What made the whole situation unique, though, was the fact that there was nothing keeping the pipes connected to one another. The horizontal pipe was wider than the two vertical ones, so it just slid around them in away that almost looked like it fit, but not quite. And it worked, for seven straight years.
This makeshift way of doing the plumbing was a Duct Tape Solution. It wasn't semantically correct, and it would give many plumbers the urge to projectile vomit. (Coincidentally, the amount of hair in those pipes almost made me vomit too.) But for a while, it worked. And that's the beauty of a Duct Tape Solution. Unfortunately, the ability to work temporarly is also their fatal flaw.
A Duct Tape Solution only ever comes to be because it, at least for a short while, works. But the key to understand is that they won't last forever. Eventually all Duct Tape Solutions will break; it's only a matter of time. This is the reason why good programmers, as well as good plumbers, can see a big difference between a quality solution and a crappy one, even if both are functionally the same.
Virtually everyone will agree that a temporary solution is worse than a permanent one, but that's not always the case. Sometimes it's okay to write shoddy code, with one condition: The Duct Tape solution must never be regard as permanent. If you're on a tight schedule, or trying to find the perfect solution is getting in the way of moving on to other parts of your code, then sometimes the best decision you can make is to patch over the issue and continue. But as soon as a small imperfection is ignored or forgotten, your project is headed downhill. It's okay to make smart decisions regarding time-management and having realistic expectations, but problems arise from entirely dismissing the little issues in your project.
Many different methods have been designed for keeping track of code that could be cleaner, and all of them have strengths and weaknesses. Below I'll list a few of my favorites:
A method for keeping track of hacks in CSS was proposed by Chris Coyier, Dave Ruper, and Harry Roberts. They call it shame.css. Although the name is a bit silly, the idea is very much a serious one. The concept is that you keep any Duct Tape Solutions in a separate stylesheet titled
shame.css. By doing so, you acknowledge anything that is a hack, and never allow it to become fully acceptable, but you also create a sort of specialized to-do list for CSS Duct Tape Solutions which need to be fixed. I would recommend reading the entire article, but I'll also include a small excerpt explaining they key points to the system:
- If it’s a hack, it goes in
- Document all hacks fully:
- What part of the codebase does it relate to?
- Why was this needed?
- How does this fix it?
- How might you fix it properly, given more time?
- Do not blame the developer; if they explained why they had to do it then their reasons are probably (hopefully) valid.
- Try and clean
shame.cssup when you have some down time.
- Even better, get a tech-debt story in which you can dedicate actual sprint time to it.
The second method -- and this is the one that I use -- works for all types of code (CSS or not). I can't claim it's anything especially revolutionary, but it definitely works.
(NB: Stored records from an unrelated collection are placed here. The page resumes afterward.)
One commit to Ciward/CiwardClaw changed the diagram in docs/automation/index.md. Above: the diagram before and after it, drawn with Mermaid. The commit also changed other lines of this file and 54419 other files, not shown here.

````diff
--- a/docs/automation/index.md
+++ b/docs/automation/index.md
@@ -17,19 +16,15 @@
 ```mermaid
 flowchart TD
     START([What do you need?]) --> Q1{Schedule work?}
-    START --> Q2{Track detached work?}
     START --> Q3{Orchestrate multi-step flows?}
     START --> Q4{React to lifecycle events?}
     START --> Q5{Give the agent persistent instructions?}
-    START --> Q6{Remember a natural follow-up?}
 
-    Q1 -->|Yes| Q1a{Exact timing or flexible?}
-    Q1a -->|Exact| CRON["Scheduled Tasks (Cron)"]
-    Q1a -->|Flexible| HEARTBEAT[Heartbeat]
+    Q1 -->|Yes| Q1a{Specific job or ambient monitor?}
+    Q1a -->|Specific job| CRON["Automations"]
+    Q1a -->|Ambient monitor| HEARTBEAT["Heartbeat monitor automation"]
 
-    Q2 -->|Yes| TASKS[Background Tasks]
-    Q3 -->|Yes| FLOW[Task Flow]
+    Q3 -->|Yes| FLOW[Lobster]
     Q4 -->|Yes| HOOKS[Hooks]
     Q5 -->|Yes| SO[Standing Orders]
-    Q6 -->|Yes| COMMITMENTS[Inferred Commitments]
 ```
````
At any point in your code where a Duct Tape Solution has been used, include a comment with a
TODO message. Then, add an extension to your favorite text editor which can highlight all
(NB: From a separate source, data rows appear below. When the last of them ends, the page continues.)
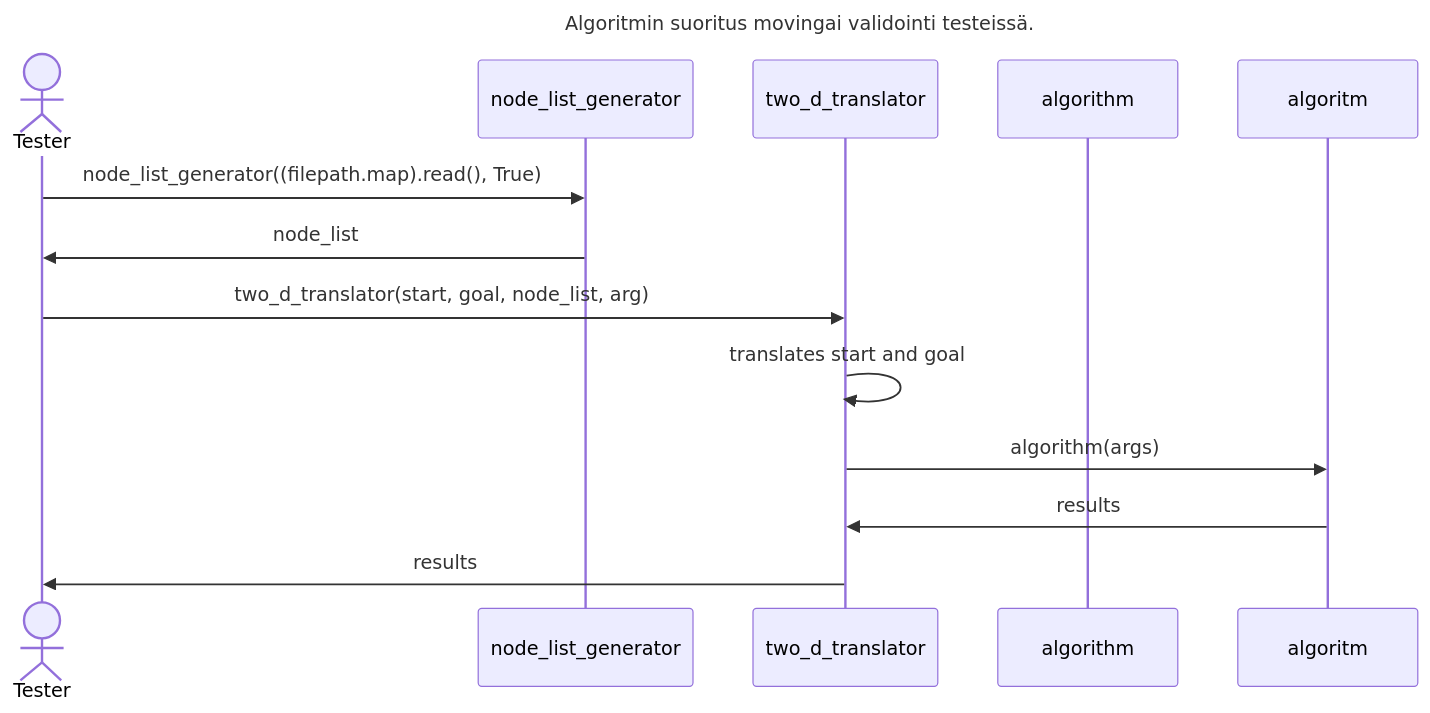
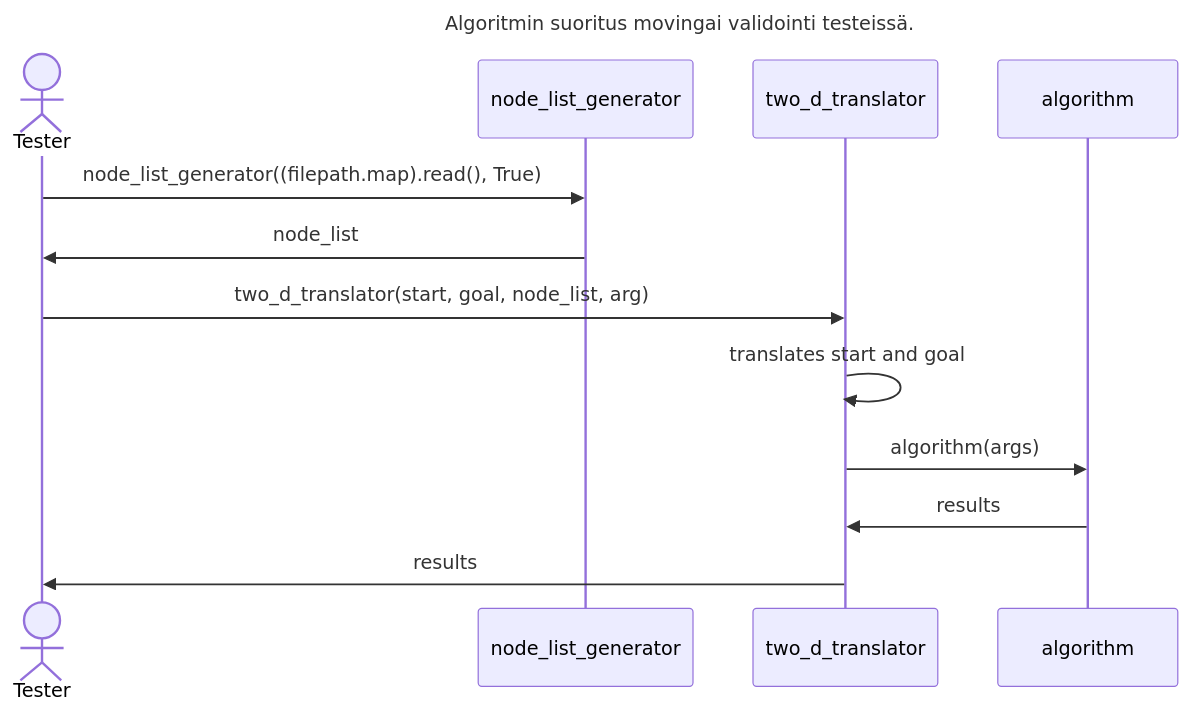
One commit to levitesuo/algoritmit-harjoitustyo changed the third of 3 diagrams in dokumentaatio/Toteutusdokumentti.md. Above: the diagram before and after it, drawn with Mermaid. The commit also changed other lines of this file, not shown here.

Commit message:
Fixed mistke in seuquence diagrams

````diff
--- a/dokumentaatio/Toteutusdokumentti.md
+++ b/dokumentaatio/Toteutusdokumentti.md
@@ -135,14 +135,14 @@
 ```mermaid
 sequenceDiagram title Algoritmin suoritus movingai validointi testeissä.
   actor Tester
   participant node_list_generator
   participant two_d_translator
   participant algorithm
   Tester->>node_list_generator:node_list_generator((filepath.map).read(), True)
   node_list_generator->>Tester:node_list
   Tester->>two_d_translator:two_d_translator(start, goal, node_list, arg)
   two_d_translator->>two_d_translator:translates start and goal
-  two_d_translator->>algoritm:algorithm(args)
-  algoritm->>two_d_translator:results
+  two_d_translator->>algorithm:algorithm(args)
+  algorithm->>two_d_translator:results
   two_d_translator->>Tester:results
 ```
````
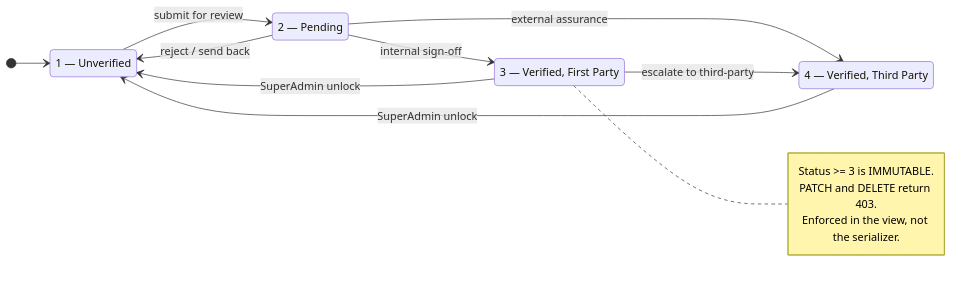
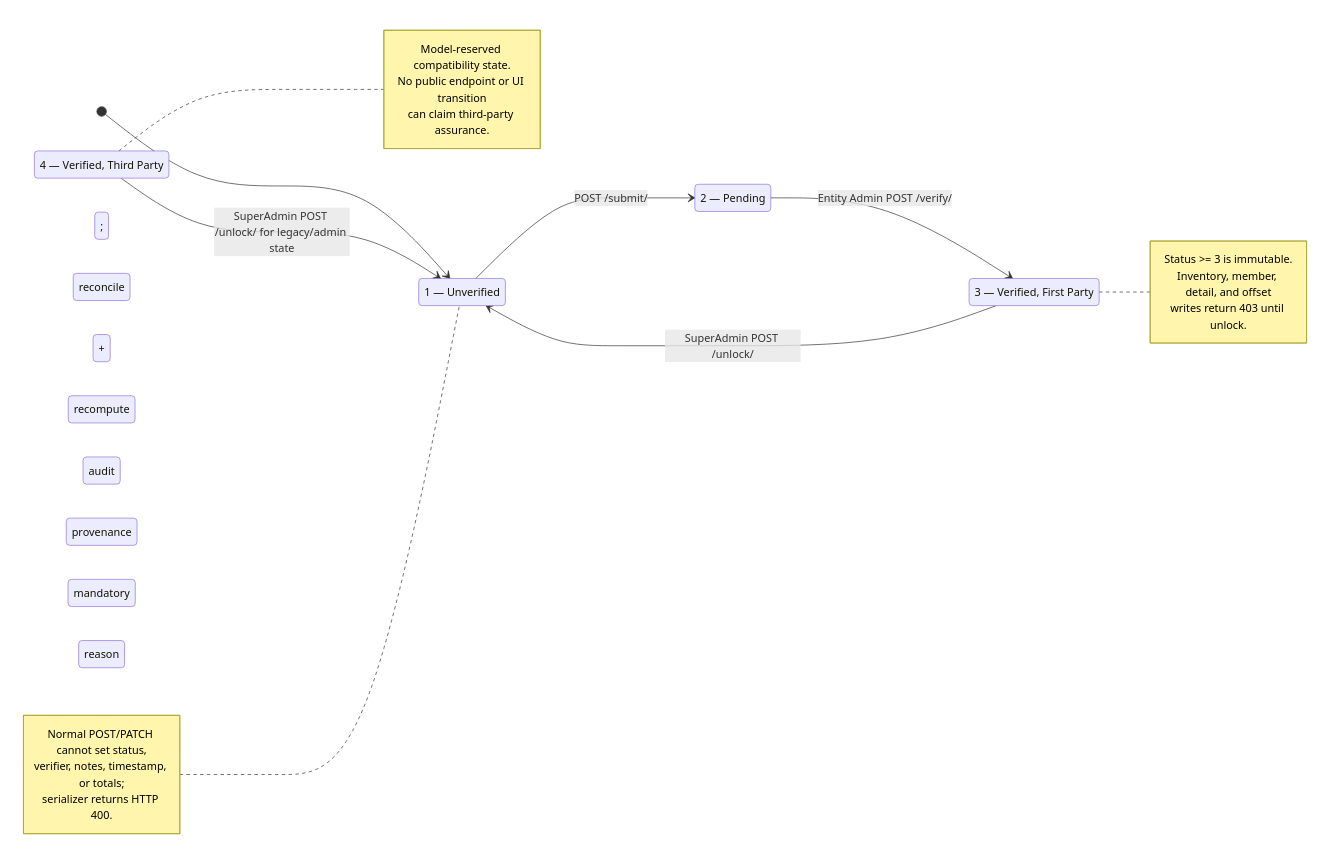
One commit to Software-Lifecycle-Consultants/SusDevOS-Pro changed the first of 7 diagrams in docs/diagrams/uml/07-state-machines.md. Above: the diagram before and after it, drawn with Mermaid. The commit also changed other lines of this file and 13 other files, not shown here.

First line of the commit message:
docs: update stories and diagrams for the inventory lifecycle

````diff
--- a/docs/diagrams/uml/07-state-machines.md
+++ b/docs/diagrams/uml/07-state-machines.md
@@ -14,24 +18,33 @@
 ```mermaid
 stateDiagram-v2
     direction LR
     [*] --> Unverified
 
     Unverified: 1 — Unverified
     Pending: 2 — Pending
     VerifiedFirst: 3 — Verified, First Party
     VerifiedThird: 4 — Verified, Third Party
 
-    Unverified --> Pending: submit for review
-    Pending --> Unverified: reject / send back
-    Pending --> VerifiedFirst: internal sign-off
-    Pending --> VerifiedThird: external assurance
-    VerifiedFirst --> VerifiedThird: escalate to third-party
-    VerifiedThird --> Unverified: SuperAdmin unlock
-    VerifiedFirst --> Unverified: SuperAdmin unlock
+    Unverified --> Pending: POST /submit/; reconcile + recompute + audit
+    Pending --> VerifiedFirst: Entity Admin POST /verify/; recompute + provenance + audit
+    VerifiedFirst --> Unverified: SuperAdmin POST /unlock/; mandatory reason + audit
+    VerifiedThird --> Unverified: SuperAdmin POST /unlock/ for legacy/admin state
 
     note right of VerifiedFirst
-        Status >= 3 is IMMUTABLE.
-        PATCH and DELETE return 403.
-        Enforced in the view, not the serializer.
+        Status >= 3 is immutable.
+        Inventory, member, detail, and offset
+        writes return 403 until unlock.
+    end note
+
+    note right of VerifiedThird
+        Model-reserved compatibility state.
+        No public endpoint or UI transition
+        can claim third-party assurance.
+    end note
+
+    note left of Unverified
+        Normal POST/PATCH cannot set status,
+        verifier, notes, timestamp, or totals;
+        serializer returns HTTP 400.
     end note
 ```
````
TODO comments and direct you to them. That way Duct Tape Solutions are not ignored, and when you want to fix them, you have an automatic to-do list already created for you.
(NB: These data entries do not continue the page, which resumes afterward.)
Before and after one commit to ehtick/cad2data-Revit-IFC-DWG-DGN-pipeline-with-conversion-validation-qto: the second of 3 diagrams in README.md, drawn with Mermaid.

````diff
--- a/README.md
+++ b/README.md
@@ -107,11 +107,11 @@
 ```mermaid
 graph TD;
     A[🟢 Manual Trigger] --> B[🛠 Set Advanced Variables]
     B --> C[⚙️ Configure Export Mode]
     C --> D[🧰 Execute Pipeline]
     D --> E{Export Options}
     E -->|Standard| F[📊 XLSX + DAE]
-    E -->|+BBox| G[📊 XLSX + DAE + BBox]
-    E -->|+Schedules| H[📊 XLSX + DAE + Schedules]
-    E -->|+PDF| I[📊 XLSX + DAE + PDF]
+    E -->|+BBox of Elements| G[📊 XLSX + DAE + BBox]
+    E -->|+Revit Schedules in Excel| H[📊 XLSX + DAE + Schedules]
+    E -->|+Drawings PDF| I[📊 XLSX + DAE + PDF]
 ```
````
If this is a method you're interested in trying, I'll leave you with a few text editor extensions that might be of use:
But at the end of the day, the method you choose is really up to you. As long as you don't let yourself forget about your Duct Tape Solutions, or accept them as being reasonable, you know that you're writing high quality code.*
* /s← Back home